Keeping a file of random clippings is an old-fashioned thing to do, but sometimes it offers you unexpected connections. Sometimes it’s a connection that you don’t even want to see. But there it is. So what are you going to do about it?
In June 2009, South Africa’s Medical Research Council published a report which said that over a quarter of South African men — 27.6 per cent — have raped somebody. Almost half of those men admitted to raping two or three women or girls. One in 13 of the self-confessed rapists said they had raped at least 10 victims.
The study was a model of statistical rigour. It used a Statistics South Africa model of one male interviewee in each of 1,738 households across all racial groups and income levels in both rural and urban areas. Half of the men interviewed were under 25 years old; 70 per cent of the rapists had forced a woman or girl into sex for the first time when they were under 20.
I found another report claiming that 40 per cent of South African women can expect to be raped during their lives. Then last November, I saw a report in The Guardian about a study carried out in the eastern part of the Democratic Republic of Congo in which 34 per cent of the men interviewed — over a third — admitted to rape. That’s a war zone, of course, and it may not be representative of the Congo as a whole. But I did begin to wonder how widespread this phenomenon was, and I came across a study in the African Journal of Reproductive Health dating back to 2000, in which 20 per cent of a thousand women interviewed in Dar es Salaam in Tanzania (hardly a war zone) said they had been raped. Only one-tenth of those rapes were reported to the police.
And early this month, came a report from the Rwanda government’s Gender Monitoring Office that a survey of more than 2,000 schoolchildren across the country revealed that 43 per cent of them were aware of other pupils being raped. Teachers were allegedly among the chief offenders.
Right to know
“If teachers are responsible for the problems of teenage pregnancies, that is a serious problem as they’re supposed to protect them,” said the education minister, Vincent Biruta. But Katherine Nichol, who works at Plan Rwanda, an NGO that promotes girls’ education in rural areas, was willing to go a little further. “We only know the tip of the iceberg of this issue here in Rwanda,” she said. That’s the question, really. Are these reports just anomalies and exceptions? After all, South Africa is very violent, the eastern Congo is a war zone, Rwandans have been traumatized by the genocide of 1994, and Tanzania is — well, maybe just an anomaly. Or are they the tip of a continent-wide iceberg?
Rapes happen everywhere, not just in Africa, and it’s especially bad in war zones. Practically all German women had been raped in the eastern parts of the country when the Soviet army swept in in 1944-45. But the subject today is Africa, and the few statistics available suggest that there is an astoundingly high number of rapes in several widely separated countries.
So what is needed now are better statistics. Is the proportion of rapists among the male population in the western Congo (which is more or less at peace) much lower than in the East, or not? Are Kenya’s official rape statistics (over 300 women per week) accurate, or should they be multiplied by 10 to account for non-reporting, as in Tanzania? Are the true numbers for rapes different in Muslim countries in Africa (all the ones mentioned above are predominantly Christian), or are they really the same?

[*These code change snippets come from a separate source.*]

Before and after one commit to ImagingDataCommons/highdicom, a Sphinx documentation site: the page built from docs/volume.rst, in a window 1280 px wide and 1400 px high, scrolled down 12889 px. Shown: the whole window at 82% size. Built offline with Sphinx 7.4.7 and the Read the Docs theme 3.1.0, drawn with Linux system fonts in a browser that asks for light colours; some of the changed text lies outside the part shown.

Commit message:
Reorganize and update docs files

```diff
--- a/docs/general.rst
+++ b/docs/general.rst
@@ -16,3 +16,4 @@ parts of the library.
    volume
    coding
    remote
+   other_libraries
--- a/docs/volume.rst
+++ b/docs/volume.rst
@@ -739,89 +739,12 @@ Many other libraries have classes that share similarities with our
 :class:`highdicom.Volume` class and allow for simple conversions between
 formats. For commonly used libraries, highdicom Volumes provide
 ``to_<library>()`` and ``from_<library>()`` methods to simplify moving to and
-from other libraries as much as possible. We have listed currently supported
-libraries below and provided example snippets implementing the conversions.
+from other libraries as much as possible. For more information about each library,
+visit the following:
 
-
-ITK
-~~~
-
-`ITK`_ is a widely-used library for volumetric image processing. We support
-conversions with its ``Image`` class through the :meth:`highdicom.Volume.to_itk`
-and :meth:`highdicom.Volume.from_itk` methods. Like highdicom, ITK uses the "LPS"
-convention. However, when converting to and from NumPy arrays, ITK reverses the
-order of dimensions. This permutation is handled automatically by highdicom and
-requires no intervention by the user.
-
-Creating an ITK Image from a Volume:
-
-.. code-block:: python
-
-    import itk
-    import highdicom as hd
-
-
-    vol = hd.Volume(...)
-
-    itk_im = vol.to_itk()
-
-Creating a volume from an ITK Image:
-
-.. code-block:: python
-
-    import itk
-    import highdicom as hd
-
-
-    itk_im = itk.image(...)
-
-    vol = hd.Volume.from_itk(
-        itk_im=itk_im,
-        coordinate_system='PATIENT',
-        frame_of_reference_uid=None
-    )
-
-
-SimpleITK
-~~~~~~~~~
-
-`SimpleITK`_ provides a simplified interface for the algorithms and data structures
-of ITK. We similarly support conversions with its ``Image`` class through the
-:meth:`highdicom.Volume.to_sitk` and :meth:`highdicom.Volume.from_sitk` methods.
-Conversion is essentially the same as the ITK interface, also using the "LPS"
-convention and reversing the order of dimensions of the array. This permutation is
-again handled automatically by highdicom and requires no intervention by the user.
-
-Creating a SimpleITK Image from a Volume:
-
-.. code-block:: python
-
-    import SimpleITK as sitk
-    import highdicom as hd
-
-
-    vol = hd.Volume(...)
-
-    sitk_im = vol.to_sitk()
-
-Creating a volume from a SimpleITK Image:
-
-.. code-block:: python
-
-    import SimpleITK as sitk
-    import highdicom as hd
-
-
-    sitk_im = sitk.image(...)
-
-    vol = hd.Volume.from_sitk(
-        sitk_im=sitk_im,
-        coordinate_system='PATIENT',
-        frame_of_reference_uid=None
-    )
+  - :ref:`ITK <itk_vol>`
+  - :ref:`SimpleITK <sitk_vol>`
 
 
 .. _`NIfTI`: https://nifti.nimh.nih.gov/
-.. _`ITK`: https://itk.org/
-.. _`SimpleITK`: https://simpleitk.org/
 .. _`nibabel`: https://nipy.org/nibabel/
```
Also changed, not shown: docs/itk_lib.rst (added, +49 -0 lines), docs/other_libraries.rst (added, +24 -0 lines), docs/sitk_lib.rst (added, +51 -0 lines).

Nobody will win a popularity contest by gathering these statistics, but millions of African women have the right to know the answer. And when the scale and nature of the problem are clear, there needs to be urgent, decisive action.